26 October 2018
This iceberg looks like a perfect rectangle

This is one of those images.

NASA also released a second photograph captured by Harbeck, in which both the edge of the now-famous iceberg and a slightly less rectangular iceberg can be seen. They are wide and flat and long, like sheet cake, Brunt said.

National Snow and Ice Data Centre research scientist Twila Moon said it's unsurprising that the iceberg fractured in straight lines.

NASA posted their findings on their Twitter, NASA_ICE, the said: "From yesterday's #IceBridge flight: A tabular iceberg can be seen on the right, floating among sea ice just off the Larsen C ice shelf".

This isn't the only iceberg news we've been treated to lately.
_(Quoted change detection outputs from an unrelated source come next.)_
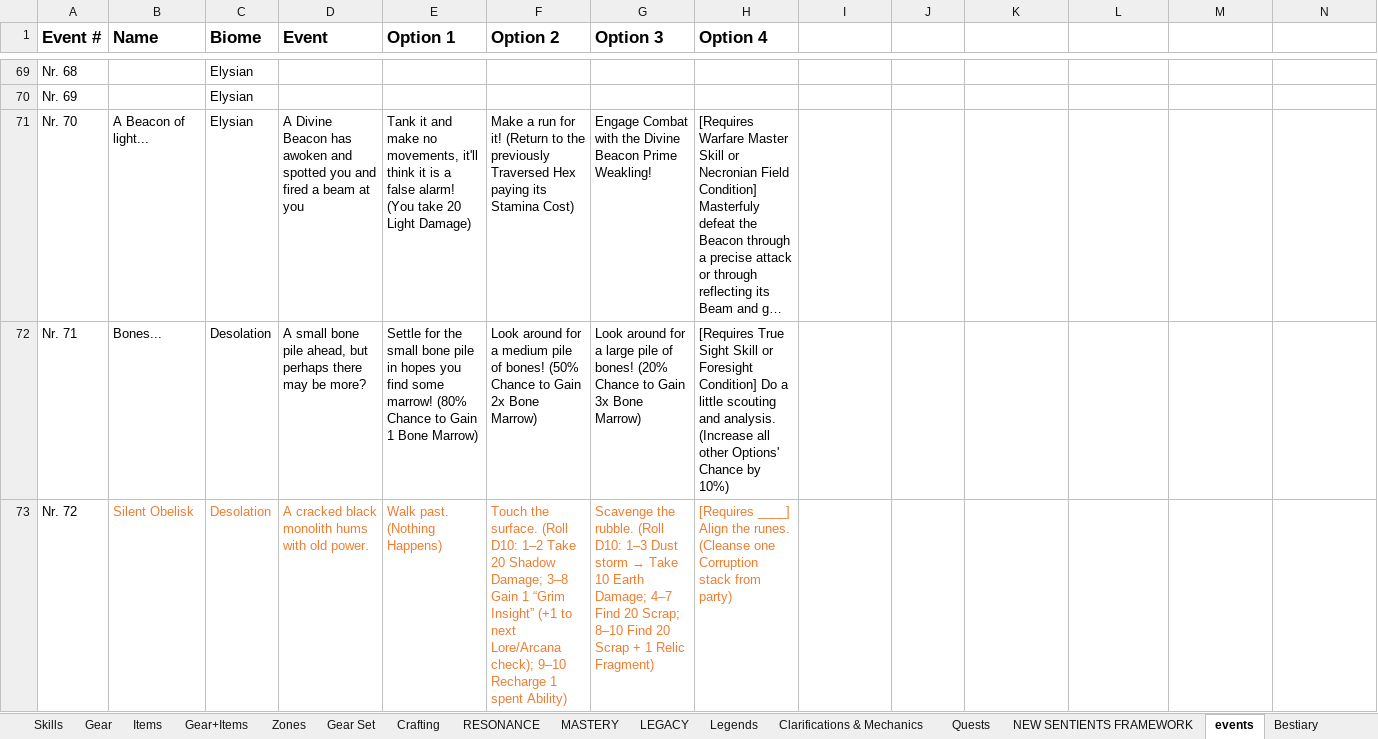
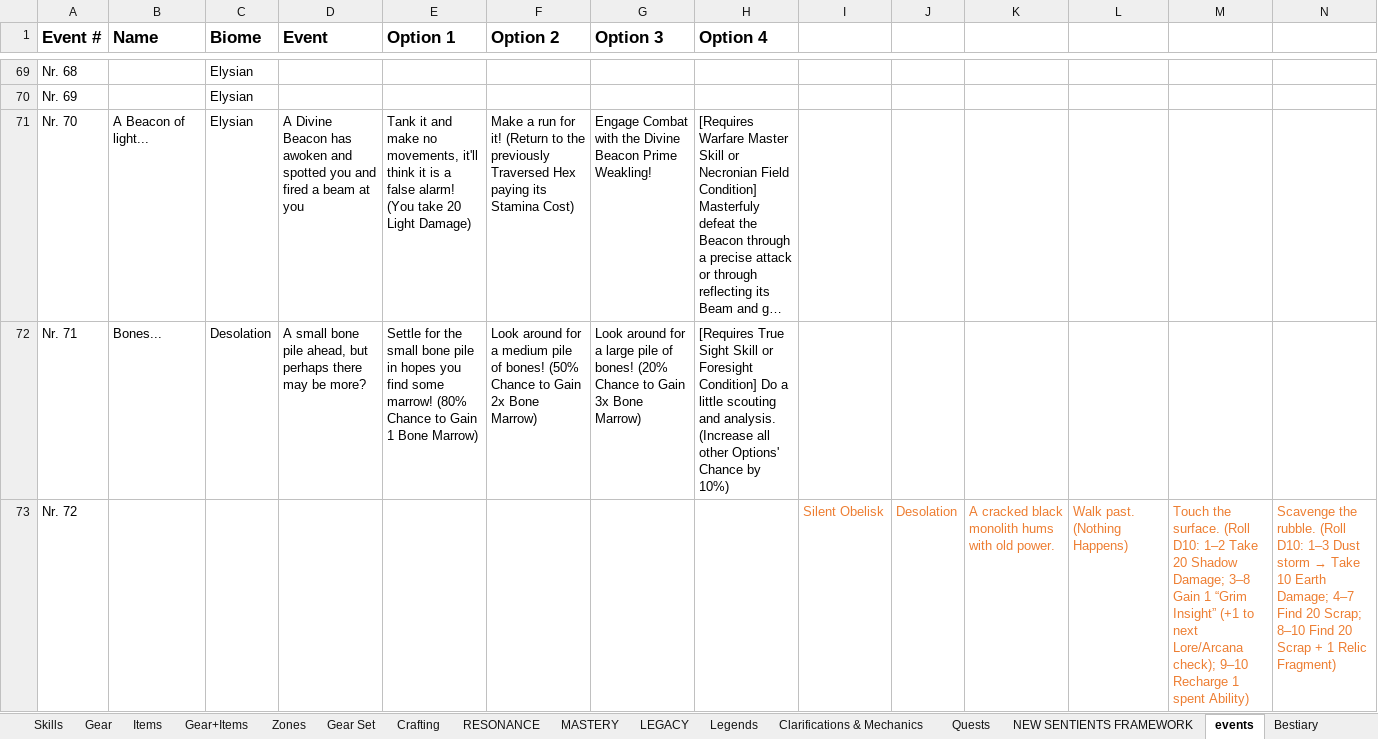
Before and after one commit to PyroMantra/warpedoriginal, an Excel workbook: data/Layer List (7).xlsx, sheet events, drawn as a sheet; only a part is shown, gaps mark what is left out; long unchanged cells end in …; values as stored, in another font and other column widths than the file's, no borders; the diff covers the shown part only; the diff names each change by its address in the sheet, - before the commit and + after, or states it on an @@ line.

Commit message:
Overwrite main with local state

```diff
--- a/data/Layer List (7).xlsx (sheet events)
+++ b/data/Layer List (7).xlsx (sheet events)
-B73 (Name): Silent Obelisk
+B73 (Name): (empty)
-C73 (Biome): Desolation
+C73 (Biome): (empty)
-D73 (Event): A cracked black monolith hums with old power.
+D73 (Event): (empty)
-E73 (Option 1): Walk past. (Nothing Happens)
+E73 (Option 1): (empty)
-F73 (Option 2): Touch the surface. (Roll D10: 1–2 Take 20 Shadow Damage; 3–8 Gain 1 “Grim Insight” (+1 to next Lore/Arcana check); 9–10 Recharge 1 spent Ability)
+F73 (Option 2): (empty)
@@ G73 (Option 3): Scavenge the rubble. (Roll D10: 1–3 Dust storm → Take 10 Earth Damage; 4–7 Find 20 Scrap; 8–10 Find 20 Scrap + 1 Relic Fragment) → (empty) @@
-H73 (Option 4): [Requires ____] Align the runes. (Cleanse one Corruption stack from party)
+H73 (Option 4): (empty)
-I73: (empty)
+I73: Silent Obelisk
-J73: (empty)
+J73: Desolation
-K73: (empty)
+K73: A cracked black monolith hums with old power.
-L73: (empty)
+L73: Walk past. (Nothing Happens)
-M73: (empty)
+M73: Touch the surface. (Roll D10: 1–2 Take 20 Shadow Damage; 3–8 Gain 1 “Grim Insight” (+1 to next Lore/Arcana check); 9–10 Recharge 1 spent Ability)
@@ N73: (empty) → Scavenge the rubble. (Roll D10: 1–3 Dust storm → Take 10 Earth Damage; 4–7 Find 20 Scrap; 8–10 Find 20 Scrap + 1 Relic Fragment) @@
```
Also changed, not shown: 218 edited cells and cell formats elsewhere in this sheet.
Ice shelves are full of fractures and fissures, explains geophysicist Kristin Poinar from the University at Buffalo. "Tabular icebergs are rather like fingernails that crack of, giving them sharp edges".

"What makes this one a bit unusual is that it looks nearly like a square", Brunt said.
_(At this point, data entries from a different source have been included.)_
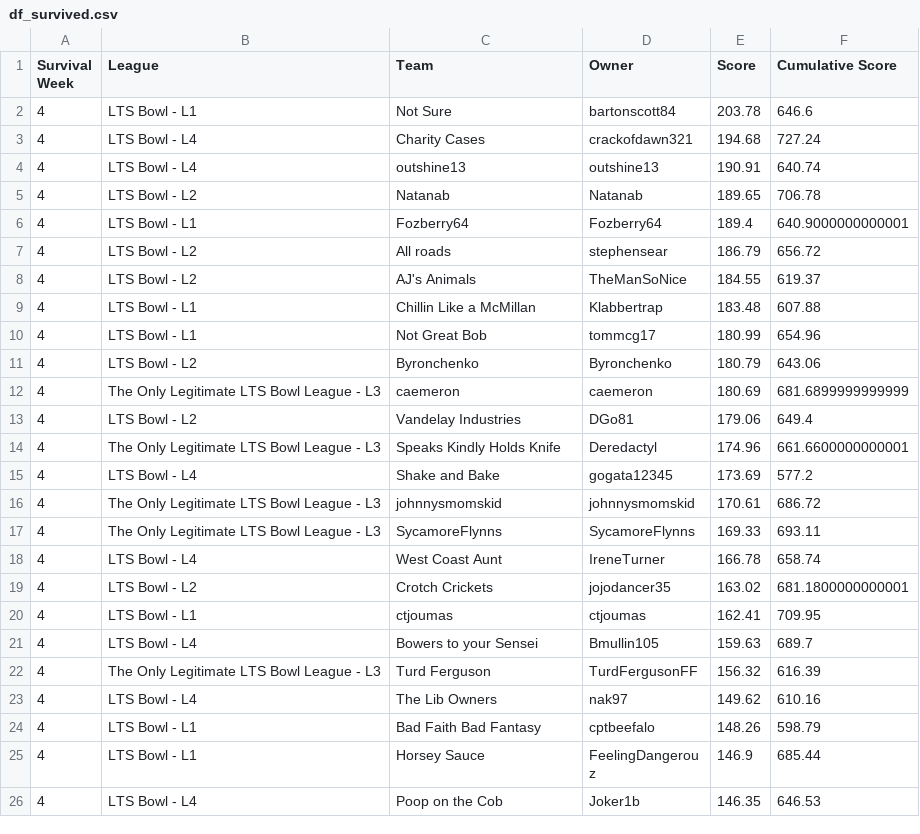
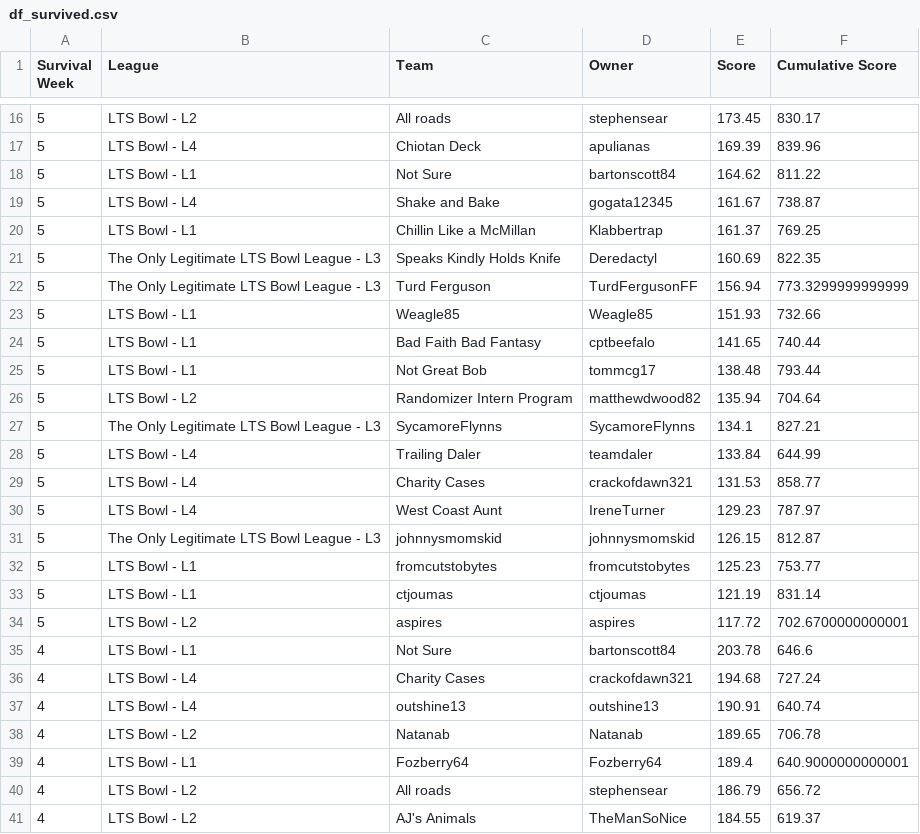
Before and after one commit to matthewdwood82/LTS-Bowl-2026, a CSV file: dat/df_survived.csv, drawn as a sheet; only a part is shown, gaps mark what is left out; the shorter side is filled out with more unchanged rows; the diff covers the shown part only.

```diff
--- a/dat/df_survived.csv
+++ b/dat/df_survived.csv
@@ -2 +16,20 @@ Survival Week,League,Team,Owner,Score,Cumulative Score
+5,LTS Bowl - L2,All roads,stephensear,173.45,830.17
+5,LTS Bowl - L4,Chiotan Deck,apulianas,169.39,839.96
+5,LTS Bowl - L1,Not Sure,bartonscott84,164.62,811.22
+5,LTS Bowl - L4,Shake and Bake,gogata12345,161.67,738.87
+5,LTS Bowl - L1,Chillin Like a McMillan,Klabbertrap,161.37,769.25
+5,The Only Legitimate LTS Bowl League - L3,Speaks Kindly Holds Knife,Deredactyl,160.69,822.35
+5,The Only Legitimate LTS Bowl League - L3,Turd Ferguson,TurdFergusonFF,156.94,773.3299999999999
+5,LTS Bowl - L1,Weagle85,Weagle85,151.93,732.66
+5,LTS Bowl - L1,Bad Faith Bad Fantasy,cptbeefalo,141.65,740.44
+5,LTS Bowl - L1,Not Great Bob,tommcg17,138.48,793.44
+5,LTS Bowl - L2,Randomizer Intern Program,matthewdwood82,135.94,704.64
+5,The Only Legitimate LTS Bowl League - L3,SycamoreFlynns,SycamoreFlynns,134.1,827.21
+5,LTS Bowl - L4,Trailing Daler,teamdaler,133.84,644.99
+5,LTS Bowl - L4,Charity Cases,crackofdawn321,131.53,858.77
+5,LTS Bowl - L4,West Coast Aunt,IreneTurner,129.23,787.97
+5,The Only Legitimate LTS Bowl League - L3,johnnysmomskid,johnnysmomskid,126.15,812.87
+5,LTS Bowl - L1,fromcutstobytes,fromcutstobytes,125.23,753.77
+5,LTS Bowl - L1,ctjoumas,ctjoumas,121.19,831.14
+5,LTS Bowl - L2,aspires,aspires,117.72,702.6700000000001
 4,LTS Bowl - L1,Not Sure,bartonscott84,203.78,646.6
```
Also changed, not shown: 14 added rows elsewhere in this file, dat/df_eliminated.csv, dat/df_total_points.csv, 3 other files.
The northern Antarctic Peninsula is ice-covered and mountainous.

He says it's a kind of formation called a tabular iceberg. This iceberg is probably very new, since its sides are still smooth and nearly perfectly vertical. The specific geometric iceberg, which is almost two kilometers long, has been detached from the gradually collapsing Larsen C ice cube on the Antarctic Peninsula. "In Greenland, you would not find these rectangular bergs so much because it is warmer, icebergs break into smaller pieces and the glaciers are smaller as well".

The researchers wrote, 'Computer modeling suggests that the remaining ice could become unstable, and that Larsen C may follow the example of its neighbour Larsen B, which disintegrated in 2002 following a similar rift-induced calving event'.

Such icebergs usually split from the edges of ice shelves, and can have angles close to 90 degrees, provided there is clean calve of the iceberg.

Scientists are concerned about how ice at Earth's poles will fare with warming temperatures, and how melting ice will affect sea levels around the world, but Bartholomaus is hesitant to draw direct links to climate change.